- _WORK INSTRUCTIONS_
Where the data below begins, start retyping exactly, and end on the line with "Also changed, not shown: parts of 19", which is included; no picture goes in.

[DATA EXTRACT — start]

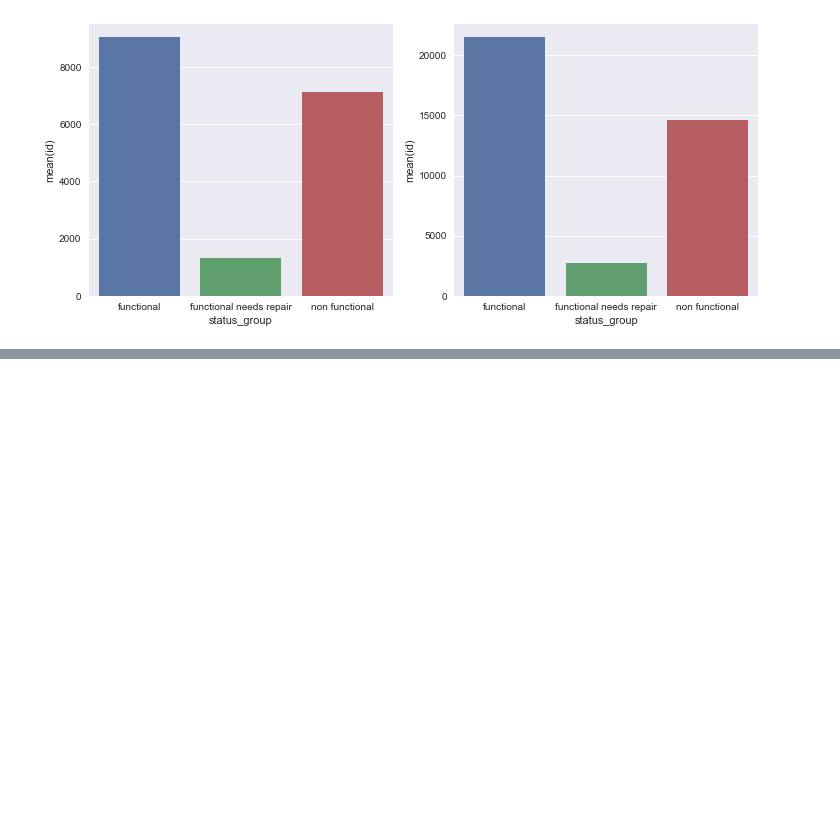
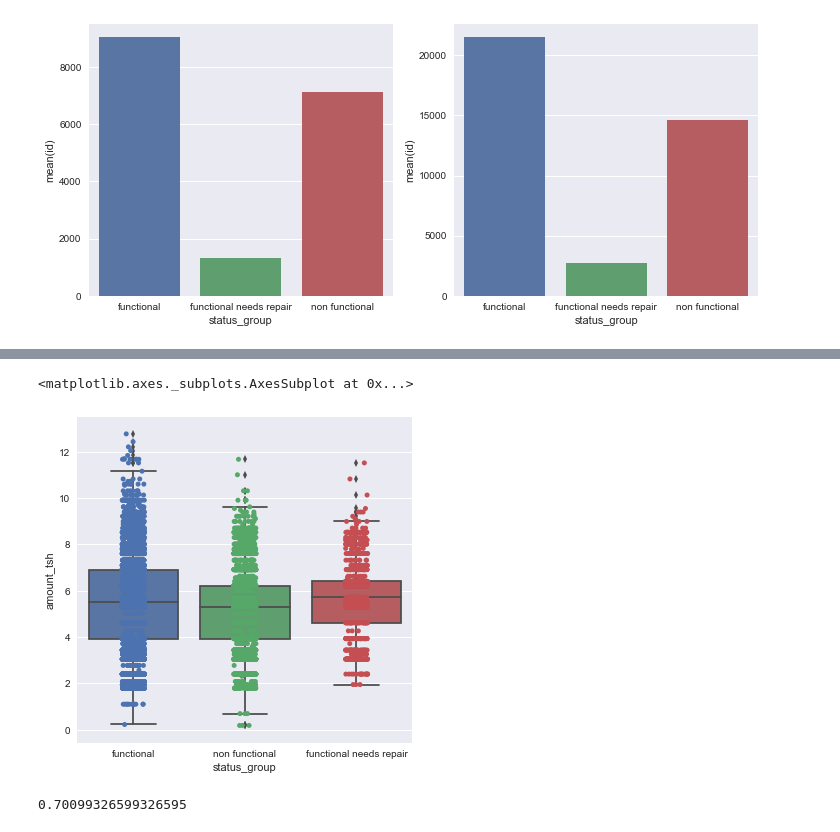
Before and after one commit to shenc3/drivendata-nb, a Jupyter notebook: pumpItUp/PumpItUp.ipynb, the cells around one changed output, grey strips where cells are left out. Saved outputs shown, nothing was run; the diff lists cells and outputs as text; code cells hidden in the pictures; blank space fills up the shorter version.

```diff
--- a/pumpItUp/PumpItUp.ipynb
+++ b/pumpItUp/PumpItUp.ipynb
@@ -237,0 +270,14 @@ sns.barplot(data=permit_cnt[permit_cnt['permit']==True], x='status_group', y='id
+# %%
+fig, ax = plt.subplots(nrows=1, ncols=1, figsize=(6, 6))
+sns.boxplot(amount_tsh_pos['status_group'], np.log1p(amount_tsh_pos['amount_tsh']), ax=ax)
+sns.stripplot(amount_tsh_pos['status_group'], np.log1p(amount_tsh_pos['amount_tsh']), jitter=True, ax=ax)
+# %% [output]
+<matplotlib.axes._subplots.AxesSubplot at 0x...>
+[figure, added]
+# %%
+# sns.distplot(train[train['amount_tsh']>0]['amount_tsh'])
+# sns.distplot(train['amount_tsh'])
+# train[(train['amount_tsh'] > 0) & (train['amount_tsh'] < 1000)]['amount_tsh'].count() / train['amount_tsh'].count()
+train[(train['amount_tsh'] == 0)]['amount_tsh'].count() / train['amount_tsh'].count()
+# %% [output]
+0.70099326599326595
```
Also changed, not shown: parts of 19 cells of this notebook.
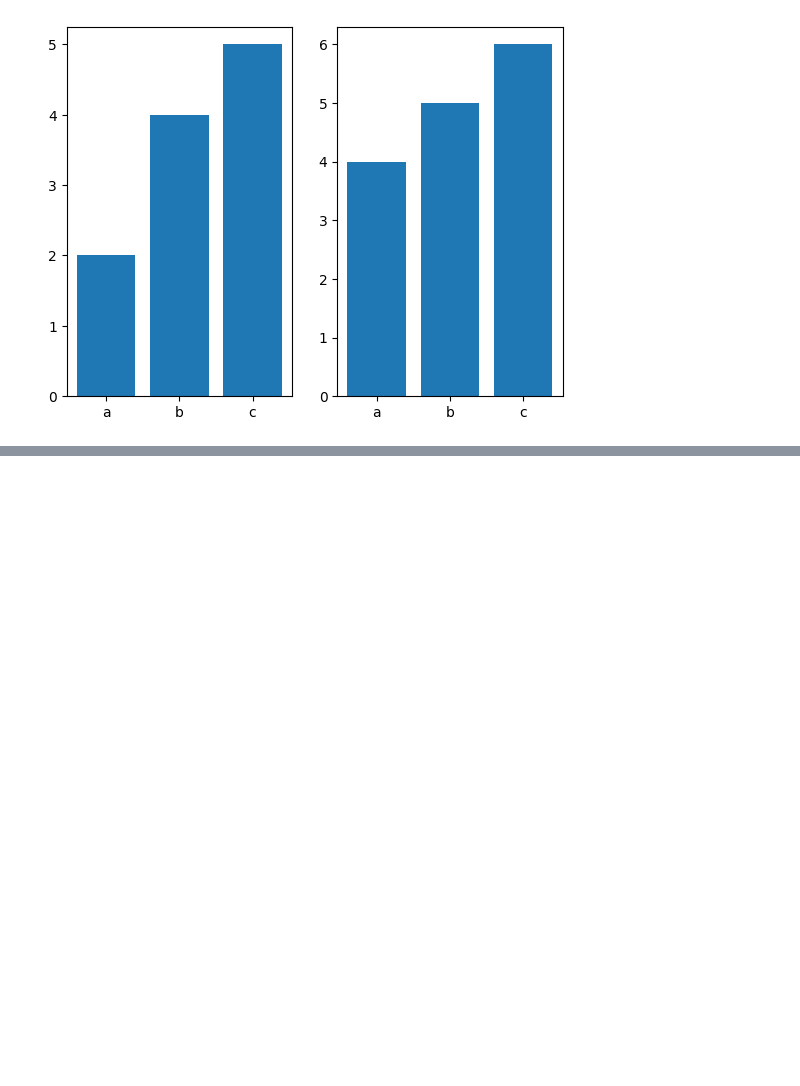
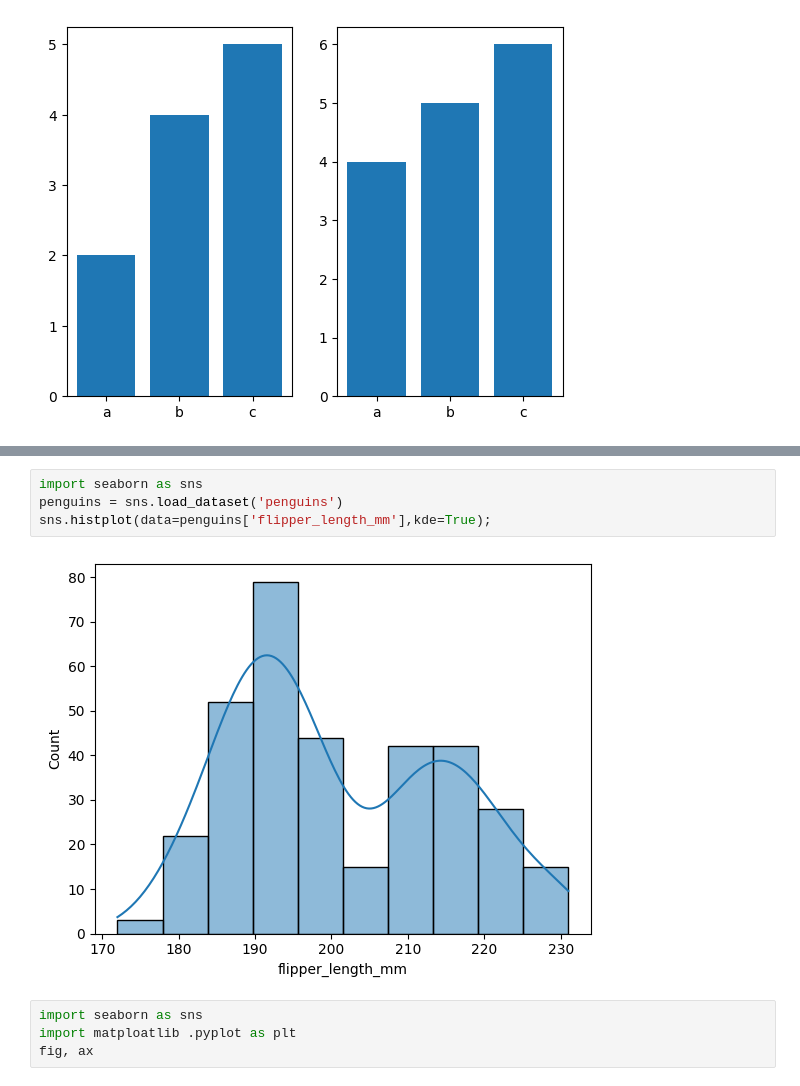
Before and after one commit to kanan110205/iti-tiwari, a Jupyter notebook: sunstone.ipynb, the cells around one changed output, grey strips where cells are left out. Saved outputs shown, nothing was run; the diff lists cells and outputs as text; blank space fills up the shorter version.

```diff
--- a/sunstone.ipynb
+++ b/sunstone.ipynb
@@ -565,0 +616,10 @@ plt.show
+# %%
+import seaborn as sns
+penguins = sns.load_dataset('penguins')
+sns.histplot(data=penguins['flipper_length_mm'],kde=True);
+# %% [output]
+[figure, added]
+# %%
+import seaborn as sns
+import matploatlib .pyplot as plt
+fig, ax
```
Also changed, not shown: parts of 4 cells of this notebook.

[DATA EXTRACT — finish]

- _ANSWER TO THE EXERCISE_
Before and after one commit to shenc3/drivendata-nb, a Jupyter notebook: pumpItUp/PumpItUp.ipynb, the cells around one changed output, grey strips where cells are left out. Saved outputs shown, nothing was run; the diff lists cells and outputs as text; code cells hidden in the pictures; blank space fills up the shorter version.

```diff
--- a/pumpItUp/PumpItUp.ipynb
+++ b/pumpItUp/PumpItUp.ipynb
@@ -237,0 +270,14 @@ sns.barplot(data=permit_cnt[permit_cnt['permit']==True], x='status_group', y='id
+# %%
+fig, ax = plt.subplots(nrows=1, ncols=1, figsize=(6, 6))
+sns.boxplot(amount_tsh_pos['status_group'], np.log1p(amount_tsh_pos['amount_tsh']), ax=ax)
+sns.stripplot(amount_tsh_pos['status_group'], np.log1p(amount_tsh_pos['amount_tsh']), jitter=True, ax=ax)
+# %% [output]
+<matplotlib.axes._subplots.AxesSubplot at 0x...>
+[figure, added]
+# %%
+# sns.distplot(train[train['amount_tsh']>0]['amount_tsh'])
+# sns.distplot(train['amount_tsh'])
+# train[(train['amount_tsh'] > 0) & (train['amount_tsh'] < 1000)]['amount_tsh'].count() / train['amount_tsh'].count()
+train[(train['amount_tsh'] == 0)]['amount_tsh'].count() / train['amount_tsh'].count()
+# %% [output]
+0.70099326599326595
```
Also changed, not shown: parts of 19 cells of this notebook.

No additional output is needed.